> Directions
Reproduce the data exactly, leaving nothing out.

> Study material
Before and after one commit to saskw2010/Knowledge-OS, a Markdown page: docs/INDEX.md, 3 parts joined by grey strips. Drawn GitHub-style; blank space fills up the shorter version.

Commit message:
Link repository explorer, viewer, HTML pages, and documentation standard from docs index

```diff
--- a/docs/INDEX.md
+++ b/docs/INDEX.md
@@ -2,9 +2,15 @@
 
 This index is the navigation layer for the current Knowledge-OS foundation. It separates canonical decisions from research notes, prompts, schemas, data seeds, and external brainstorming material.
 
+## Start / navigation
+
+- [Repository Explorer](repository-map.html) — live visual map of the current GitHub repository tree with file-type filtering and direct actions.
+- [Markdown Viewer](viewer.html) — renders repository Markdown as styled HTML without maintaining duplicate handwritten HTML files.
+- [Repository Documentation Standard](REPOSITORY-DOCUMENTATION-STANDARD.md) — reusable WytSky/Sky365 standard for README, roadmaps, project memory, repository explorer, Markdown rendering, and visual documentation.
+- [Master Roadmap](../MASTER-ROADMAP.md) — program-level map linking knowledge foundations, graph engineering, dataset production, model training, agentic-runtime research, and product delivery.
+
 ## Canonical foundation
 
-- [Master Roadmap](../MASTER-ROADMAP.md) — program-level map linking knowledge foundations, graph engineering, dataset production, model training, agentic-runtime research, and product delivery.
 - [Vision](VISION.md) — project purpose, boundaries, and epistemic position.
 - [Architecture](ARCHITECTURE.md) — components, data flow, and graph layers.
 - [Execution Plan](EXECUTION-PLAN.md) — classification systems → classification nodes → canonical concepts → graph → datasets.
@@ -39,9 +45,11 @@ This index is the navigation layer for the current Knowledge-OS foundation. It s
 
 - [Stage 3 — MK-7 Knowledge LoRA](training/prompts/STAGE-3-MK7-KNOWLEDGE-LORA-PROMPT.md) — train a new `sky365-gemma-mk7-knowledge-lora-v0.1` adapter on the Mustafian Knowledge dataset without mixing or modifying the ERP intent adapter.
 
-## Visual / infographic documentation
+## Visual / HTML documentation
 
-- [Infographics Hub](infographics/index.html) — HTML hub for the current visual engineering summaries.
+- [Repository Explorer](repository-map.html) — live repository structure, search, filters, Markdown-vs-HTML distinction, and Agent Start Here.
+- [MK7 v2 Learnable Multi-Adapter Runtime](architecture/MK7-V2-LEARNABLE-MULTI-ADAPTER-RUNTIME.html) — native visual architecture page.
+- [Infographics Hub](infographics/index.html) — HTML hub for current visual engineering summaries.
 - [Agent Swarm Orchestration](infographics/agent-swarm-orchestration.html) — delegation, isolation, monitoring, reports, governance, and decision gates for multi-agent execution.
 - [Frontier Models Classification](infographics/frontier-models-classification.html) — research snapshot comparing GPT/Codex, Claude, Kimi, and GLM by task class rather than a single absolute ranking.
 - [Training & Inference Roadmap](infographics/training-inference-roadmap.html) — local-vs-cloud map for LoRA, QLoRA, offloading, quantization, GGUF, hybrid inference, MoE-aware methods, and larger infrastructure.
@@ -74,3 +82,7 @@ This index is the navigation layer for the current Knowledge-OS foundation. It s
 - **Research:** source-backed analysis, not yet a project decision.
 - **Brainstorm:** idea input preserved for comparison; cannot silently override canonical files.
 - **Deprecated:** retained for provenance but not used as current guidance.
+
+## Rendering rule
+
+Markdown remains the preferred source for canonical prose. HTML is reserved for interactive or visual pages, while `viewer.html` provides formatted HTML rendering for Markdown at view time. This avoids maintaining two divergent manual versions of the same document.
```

> Worked solution
Before and after one commit to saskw2010/Knowledge-OS, a Markdown page: docs/INDEX.md, 3 parts joined by grey strips. Drawn GitHub-style; blank space fills up the shorter version.

Commit message:
Link repository explorer, viewer, HTML pages, and documentation standard from docs index

```diff
--- a/docs/INDEX.md
+++ b/docs/INDEX.md
@@ -2,9 +2,15 @@
 
 This index is the navigation layer for the current Knowledge-OS foundation. It separates canonical decisions from research notes, prompts, schemas, data seeds, and external brainstorming material.
 
+## Start / navigation
+
+- [Repository Explorer](repository-map.html) — live visual map of the current GitHub repository tree with file-type filtering and direct actions.
+- [Markdown Viewer](viewer.html) — renders repository Markdown as styled HTML without maintaining duplicate handwritten HTML files.
+- [Repository Documentation Standard](REPOSITORY-DOCUMENTATION-STANDARD.md) — reusable WytSky/Sky365 standard for README, roadmaps, project memory, repository explorer, Markdown rendering, and visual documentation.
+- [Master Roadmap](../MASTER-ROADMAP.md) — program-level map linking knowledge foundations, graph engineering, dataset production, model training, agentic-runtime research, and product delivery.
+
 ## Canonical foundation
 
-- [Master Roadmap](../MASTER-ROADMAP.md) — program-level map linking knowledge foundations, graph engineering, dataset production, model training, agentic-runtime research, and product delivery.
 - [Vision](VISION.md) — project purpose, boundaries, and epistemic position.
 - [Architecture](ARCHITECTURE.md) — components, data flow, and graph layers.
 - [Execution Plan](EXECUTION-PLAN.md) — classification systems → classification nodes → canonical concepts → graph → datasets.
@@ -39,9 +45,11 @@ This index is the navigation layer for the current Knowledge-OS foundation. It s
 
 - [Stage 3 — MK-7 Knowledge LoRA](training/prompts/STAGE-3-MK7-KNOWLEDGE-LORA-PROMPT.md) — train a new `sky365-gemma-mk7-knowledge-lora-v0.1` adapter on the Mustafian Knowledge dataset without mixing or modifying the ERP intent adapter.
 
-## Visual / infographic documentation
+## Visual / HTML documentation
 
-- [Infographics Hub](infographics/index.html) — HTML hub for the current visual engineering summaries.
+- [Repository Explorer](repository-map.html) — live repository structure, search, filters, Markdown-vs-HTML distinction, and Agent Start Here.
+- [MK7 v2 Learnable Multi-Adapter Runtime](architecture/MK7-V2-LEARNABLE-MULTI-ADAPTER-RUNTIME.html) — native visual architecture page.
+- [Infographics Hub](infographics/index.html) — HTML hub for current visual engineering summaries.
 - [Agent Swarm Orchestration](infographics/agent-swarm-orchestration.html) — delegation, isolation, monitoring, reports, governance, and decision gates for multi-agent execution.
 - [Frontier Models Classification](infographics/frontier-models-classification.html) — research snapshot comparing GPT/Codex, Claude, Kimi, and GLM by task class rather than a single absolute ranking.
 - [Training & Inference Roadmap](infographics/training-inference-roadmap.html) — local-vs-cloud map for LoRA, QLoRA, offloading, quantization, GGUF, hybrid inference, MoE-aware methods, and larger infrastructure.
@@ -74,3 +82,7 @@ This index is the navigation layer for the current Knowledge-OS foundation. It s
 - **Research:** source-backed analysis, not yet a project decision.
 - **Brainstorm:** idea input preserved for comparison; cannot silently override canonical files.
 - **Deprecated:** retained for provenance but not used as current guidance.
+
+## Rendering rule
+
+Markdown remains the preferred source for canonical prose. HTML is reserved for interactive or visual pages, while `viewer.html` provides formatted HTML rendering for Markdown at view time. This avoids maintaining two divergent manual versions of the same document.
```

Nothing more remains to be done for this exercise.